Keep in mind that while the system took advantage through things like predatory loans and "Wild West" trading tactics, it was our individual choices about spending and debt that really got this ball rolling…Our individual choices to remain blissfully ignorant about our personal finances as long as we could have the things we wanted to have.
A Little Knowledge Goes a Long Way
I was recently talking to a group of high school seniors at a girl's school in Harlem in Manhattan. I'll never forget how quickly our discussion about credit cards changed their attitudes about debt.
Alarmed by recent knowledge that about a third of all high school students have credit cards, and many are carrying at least $1,000 in debt, I asked these girls what they thought about credit and debt.
For the most part, they thought credit cards were the greatest thing in the world, amazed that they could rack up big balances and pay them off by just paying that minimum number. (I'm not joking.) I showed them on the Internet what paying just the minimum will cost them in money and time, and they were appalled. I also told them how credit card balances affect something called our credit score.
High school seniors are into their futures, their careers, getting their lives started. When I told them that many companies look at their credit score to help determine if they should hire them, well, the only way I can describe it is to say that these girls "freaked out." It didn't take them long to realize that how we manage our credit may affect people's perceptions of how we conduct different aspects of our lives, including our work ethic.
These girls got their first lesson in how important it is to make sure our financial choices are in line with our values. Prior to my talk, no one had talked to them about money—at home or at school.
It's not just young people who benefit from just a small amount of guidance. A survey released by non-profit financial literacy giant Operation HOPE found that adults who participated in financial-literacy programs saw an average 68-point jump in their credit scores. That means lower interest rates on everything from credit cards to mortgages.
Folks are Getting the Message
The link between our financial woes and financial illiteracy finally seems to be gaining some traction. This year, the Bush administration created the President's Advisory Council on Financial Literacy, the first time an entity has been charged with creating policies surrounding financial literacy.
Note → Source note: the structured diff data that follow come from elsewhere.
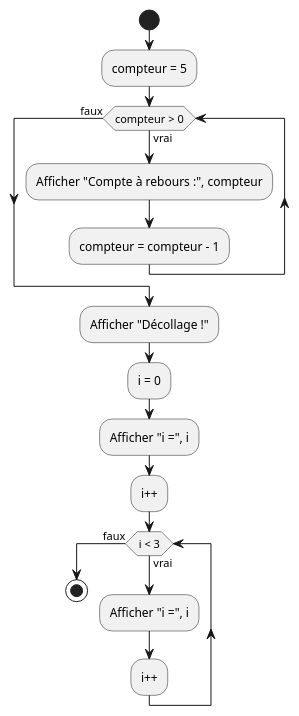
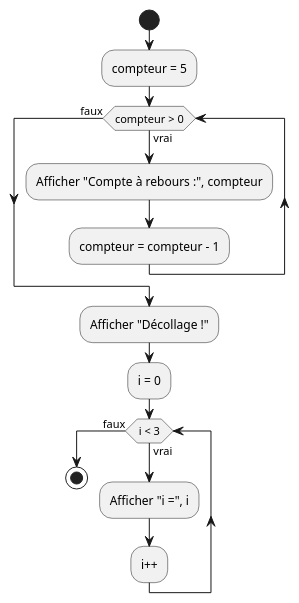
The diagram in examples/algo/puml/03_tant_que.puml (profdenis/dralgo), drawn with PlantUML before and after one commit. The commit also changed 35 other files, not shown here.

```diff
--- a/examples/algo/puml/03_tant_que.puml
+++ b/examples/algo/puml/03_tant_que.puml
@@ -1,17 +1,15 @@
 @startuml
 start
 :compteur = 5;
 while (compteur > 0) is (vrai)
 :Afficher "Compte à rebours :", compteur;
 :compteur = compteur - 1;
 endwhile (faux)
 :Afficher "Décollage !";
 :i = 0;
-:Afficher "i =", i;
-:i++;
 while (i < 3) is (vrai)
 :Afficher "i =", i;
 :i++;
 endwhile (faux)
 stop
 @enduml
```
They are pushing the public and private sector to do things like make financial education mandatory in schools and create counseling and literacy programs for adults.
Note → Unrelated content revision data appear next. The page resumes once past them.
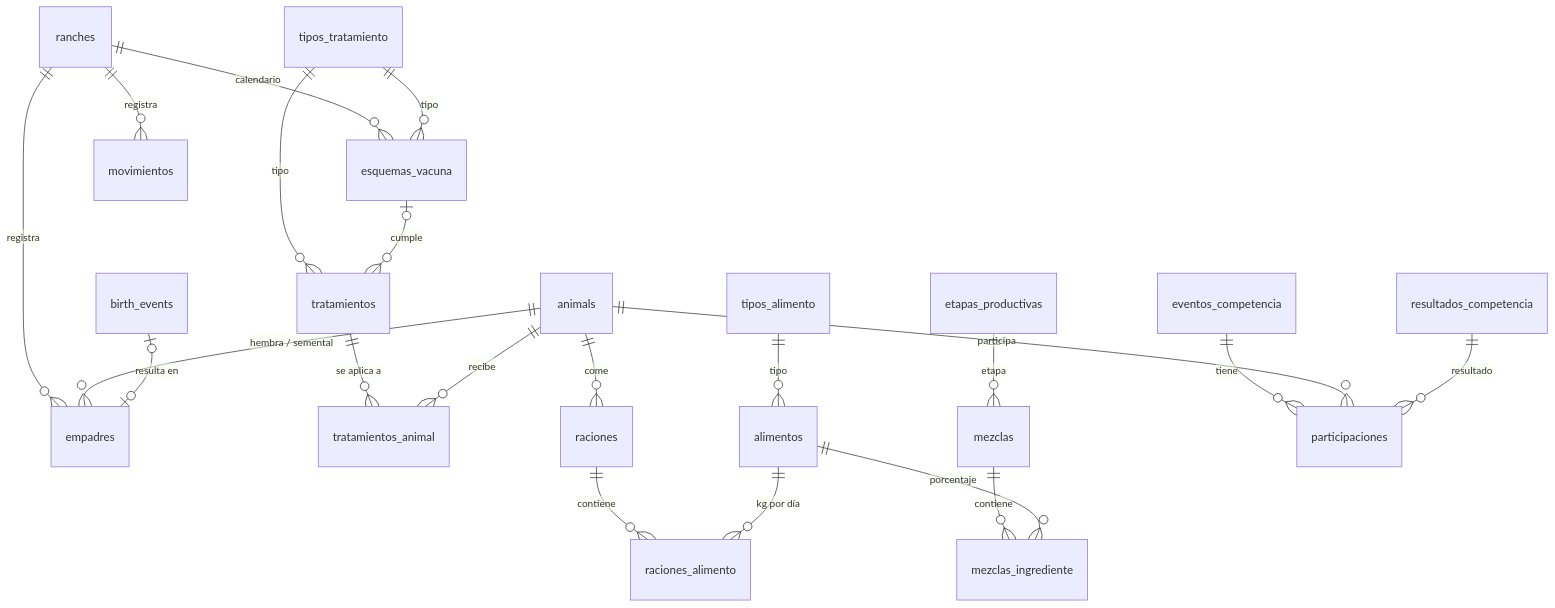
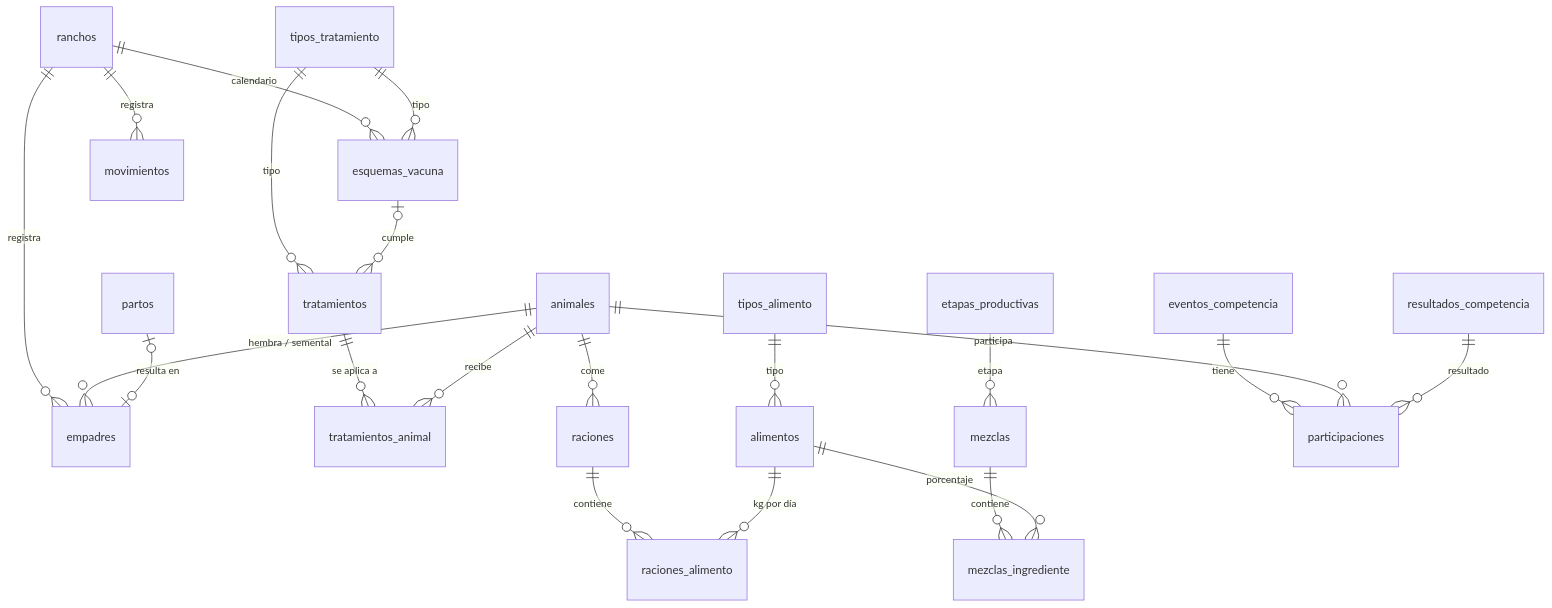
Before and after one commit to Baa-PP/BaaPP-backend: the second of 2 diagrams in docs/DATABASE_DESIGN.md, drawn with Mermaid. The commit also changed other lines of this file and 4 other files, not shown here.

First line of the commit message:
refactor!: use Spanish table and column names across the schema

````diff
--- a/docs/DATABASE_DESIGN.md
+++ b/docs/DATABASE_DESIGN.md
@@ -240,23 +240,23 @@
 ```mermaid
 erDiagram
-    ranches ||--o{ empadres : registra
-    animals ||--o{ empadres : "hembra / semental"
-    birth_events |o--o| empadres : "resulta en"
-    ranches ||--o{ esquemas_vacuna : calendario
+    ranchos ||--o{ empadres : registra
+    animales ||--o{ empadres : "hembra / semental"
+    partos |o--o| empadres : "resulta en"
+    ranchos ||--o{ esquemas_vacuna : calendario
     tipos_tratamiento ||--o{ esquemas_vacuna : tipo
     tipos_tratamiento ||--o{ tratamientos : tipo
     esquemas_vacuna |o--o{ tratamientos : cumple
     tratamientos ||--o{ tratamientos_animal : "se aplica a"
-    animals ||--o{ tratamientos_animal : recibe
+    animales ||--o{ tratamientos_animal : recibe
     tipos_alimento ||--o{ alimentos : tipo
-    animals ||--o{ raciones : come
+    animales ||--o{ raciones : come
     raciones ||--o{ raciones_alimento : contiene
     alimentos ||--o{ raciones_alimento : "kg por día"
     etapas_productivas ||--o{ mezclas : etapa
     mezclas ||--o{ mezclas_ingrediente : contiene
     alimentos ||--o{ mezclas_ingrediente : porcentaje
     eventos_competencia ||--o{ participaciones : tiene
-    animals ||--o{ participaciones : participa
+    animales ||--o{ participaciones : participa
     resultados_competencia ||--o{ participaciones : resultado
-    ranches ||--o{ movimientos : registra
+    ranchos ||--o{ movimientos : registra
 ```
````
The Internet, TV, newspapers and the growing number of financial-counseling programs—some even required before you can get a mortgage in certain states—make financial illiteracy no longer acceptable. Check with your bank, employer, credit bureau, etc., about other options as well.
Now that financial literacy is gaining a spotlight, we must expand our dialogue to include more than just dollars and cents. There are other forces at play in our financial experience. Things like race. An African American earning $100,000 a year with a good credit rating will likely get a higher interest rate on a mortgage than a white person earning $35,000 with a lower credit rating. Gender also plays a role. Single women are the fastest growing group of new homeowners and tend to have better credit ratings than men, yet they are three times more likely to get targeted for a subprime loan.
It is easier, in many ways, to dissect these issues with high school students. They are young and not afraid to say they don't understand the dynamics. It's harder for adults, and that fear of asking questions has exacerbated this crisis for many Americans. But there is still time to turn things around. When we look back on this era, we should be able to think of it as the time we finally got smart about our money.
Stacey Tisdale is a veteran on-air financial journalist. She's the author of "The True Cost of Happiness: The Real Story Behind Managing Your Money."